In the course of his daily routine as a parent dropping off his children at school in Lower Manhattan, Selkirk was continually struck by the stature and bearing of his female contemporaries, the mothers of his generation who—in juggling jobs, family, and the illusion of personal fulfillment—were now suddenly, for the first time, expected to be able to have it all. The project grew into a series of extended road trips, eventually spanning twenty-five years and much of the country.
Selkirk used a circa-1900 12x15-inch wood and leather view camera that he had modified to accept 11x14-inch sheet film. He fitted the camera with an uncoated 16½-inch Goertz Dagor lens that rendered a highly detailed yet humanity-embracing image, supplanting the indiscriminate craving for definition of contemporary optics. The camera’s huge bulk caused him to be removed from the women’s attention, allowing them a sense of solitude as he took the picture. The resulting negatives were drum scanned by Robert Hennessey. The forty-four individually signed prints were printed by Selkirk using seven monochrome piezographic inks that he mixed for color himself, thereby securing an unprecedented tonal range.
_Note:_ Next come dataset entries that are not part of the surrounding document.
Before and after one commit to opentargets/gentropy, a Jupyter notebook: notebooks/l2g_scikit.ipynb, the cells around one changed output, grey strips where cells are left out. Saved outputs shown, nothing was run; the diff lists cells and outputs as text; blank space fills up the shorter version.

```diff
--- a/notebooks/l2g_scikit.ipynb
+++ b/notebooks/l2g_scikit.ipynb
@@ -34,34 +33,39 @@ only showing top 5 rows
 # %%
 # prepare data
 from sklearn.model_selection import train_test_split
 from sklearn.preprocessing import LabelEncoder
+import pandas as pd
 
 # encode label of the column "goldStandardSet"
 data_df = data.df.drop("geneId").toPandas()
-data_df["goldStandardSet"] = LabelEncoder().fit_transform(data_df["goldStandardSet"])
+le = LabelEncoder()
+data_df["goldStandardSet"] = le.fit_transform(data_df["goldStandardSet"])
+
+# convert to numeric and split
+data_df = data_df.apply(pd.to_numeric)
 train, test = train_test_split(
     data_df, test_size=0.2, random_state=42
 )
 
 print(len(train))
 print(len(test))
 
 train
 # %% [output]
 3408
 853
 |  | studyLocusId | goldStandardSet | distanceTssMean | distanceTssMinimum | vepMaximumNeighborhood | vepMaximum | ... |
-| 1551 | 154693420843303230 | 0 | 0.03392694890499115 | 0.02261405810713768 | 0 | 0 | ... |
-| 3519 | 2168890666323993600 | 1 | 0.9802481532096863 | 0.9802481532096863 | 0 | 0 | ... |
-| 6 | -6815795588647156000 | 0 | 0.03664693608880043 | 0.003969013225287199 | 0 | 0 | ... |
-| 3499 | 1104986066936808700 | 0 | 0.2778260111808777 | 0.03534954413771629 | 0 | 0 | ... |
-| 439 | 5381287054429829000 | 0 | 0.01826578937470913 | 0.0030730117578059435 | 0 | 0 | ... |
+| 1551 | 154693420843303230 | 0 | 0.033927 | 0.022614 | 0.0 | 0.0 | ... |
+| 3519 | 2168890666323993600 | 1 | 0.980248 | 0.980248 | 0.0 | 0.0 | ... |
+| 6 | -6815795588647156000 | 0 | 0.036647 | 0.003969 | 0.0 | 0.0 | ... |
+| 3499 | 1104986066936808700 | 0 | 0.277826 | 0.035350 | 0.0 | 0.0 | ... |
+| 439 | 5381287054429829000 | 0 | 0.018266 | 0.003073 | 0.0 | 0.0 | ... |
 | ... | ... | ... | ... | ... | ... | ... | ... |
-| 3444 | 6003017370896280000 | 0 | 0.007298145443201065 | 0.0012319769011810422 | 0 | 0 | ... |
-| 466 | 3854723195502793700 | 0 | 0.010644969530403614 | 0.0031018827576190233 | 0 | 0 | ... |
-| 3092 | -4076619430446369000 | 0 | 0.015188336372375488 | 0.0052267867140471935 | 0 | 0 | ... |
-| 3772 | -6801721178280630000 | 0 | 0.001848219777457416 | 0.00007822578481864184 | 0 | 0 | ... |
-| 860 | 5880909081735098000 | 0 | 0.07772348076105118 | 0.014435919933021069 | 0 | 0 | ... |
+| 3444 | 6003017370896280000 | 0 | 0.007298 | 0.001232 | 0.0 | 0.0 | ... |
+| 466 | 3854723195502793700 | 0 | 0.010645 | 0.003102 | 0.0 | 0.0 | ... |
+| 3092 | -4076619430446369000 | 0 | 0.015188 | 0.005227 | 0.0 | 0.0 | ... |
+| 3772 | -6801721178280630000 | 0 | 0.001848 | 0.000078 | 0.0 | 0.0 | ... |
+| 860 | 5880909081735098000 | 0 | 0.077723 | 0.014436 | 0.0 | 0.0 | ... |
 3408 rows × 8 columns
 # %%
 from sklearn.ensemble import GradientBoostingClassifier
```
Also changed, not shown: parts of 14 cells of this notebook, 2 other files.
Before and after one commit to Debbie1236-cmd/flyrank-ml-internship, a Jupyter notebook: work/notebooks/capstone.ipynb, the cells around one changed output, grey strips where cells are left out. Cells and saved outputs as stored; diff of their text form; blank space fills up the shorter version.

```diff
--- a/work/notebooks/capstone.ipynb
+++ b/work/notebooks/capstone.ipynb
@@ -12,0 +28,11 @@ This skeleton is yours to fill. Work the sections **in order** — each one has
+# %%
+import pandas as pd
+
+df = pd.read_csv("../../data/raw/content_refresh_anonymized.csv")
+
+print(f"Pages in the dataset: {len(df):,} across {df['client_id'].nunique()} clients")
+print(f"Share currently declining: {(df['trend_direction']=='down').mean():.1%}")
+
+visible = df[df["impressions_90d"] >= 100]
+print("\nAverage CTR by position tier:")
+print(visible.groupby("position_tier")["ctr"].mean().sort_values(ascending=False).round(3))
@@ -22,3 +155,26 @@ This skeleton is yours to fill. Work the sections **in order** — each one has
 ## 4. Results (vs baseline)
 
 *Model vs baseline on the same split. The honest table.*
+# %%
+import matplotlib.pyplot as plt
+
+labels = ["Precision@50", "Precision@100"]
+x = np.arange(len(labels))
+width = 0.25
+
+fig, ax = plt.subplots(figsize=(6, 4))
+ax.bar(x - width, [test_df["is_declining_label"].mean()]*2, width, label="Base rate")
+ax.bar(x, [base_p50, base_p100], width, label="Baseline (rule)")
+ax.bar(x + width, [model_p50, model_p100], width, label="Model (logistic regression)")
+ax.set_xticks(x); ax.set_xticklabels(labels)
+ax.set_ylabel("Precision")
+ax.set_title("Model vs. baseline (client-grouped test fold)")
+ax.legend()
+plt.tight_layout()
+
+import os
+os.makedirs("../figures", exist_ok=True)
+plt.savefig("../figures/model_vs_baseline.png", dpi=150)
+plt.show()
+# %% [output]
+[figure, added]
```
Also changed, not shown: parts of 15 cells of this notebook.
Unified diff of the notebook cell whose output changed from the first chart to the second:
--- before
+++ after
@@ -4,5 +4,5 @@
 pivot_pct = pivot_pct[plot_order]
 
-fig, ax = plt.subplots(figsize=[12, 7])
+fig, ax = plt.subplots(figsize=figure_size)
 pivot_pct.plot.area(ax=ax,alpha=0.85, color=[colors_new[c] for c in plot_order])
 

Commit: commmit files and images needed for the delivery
Designed and supervised by Gregory Wakabayashi, the book is hand bound with its own slipcase by Judith Ivry with the text printed in letterpress by Peter Kruty.
Hand bound with slipcase
Limited edition of 25 copies plus 4 artists proofs
14½ x 16½ inches
Photographs and text: Neil Selkirk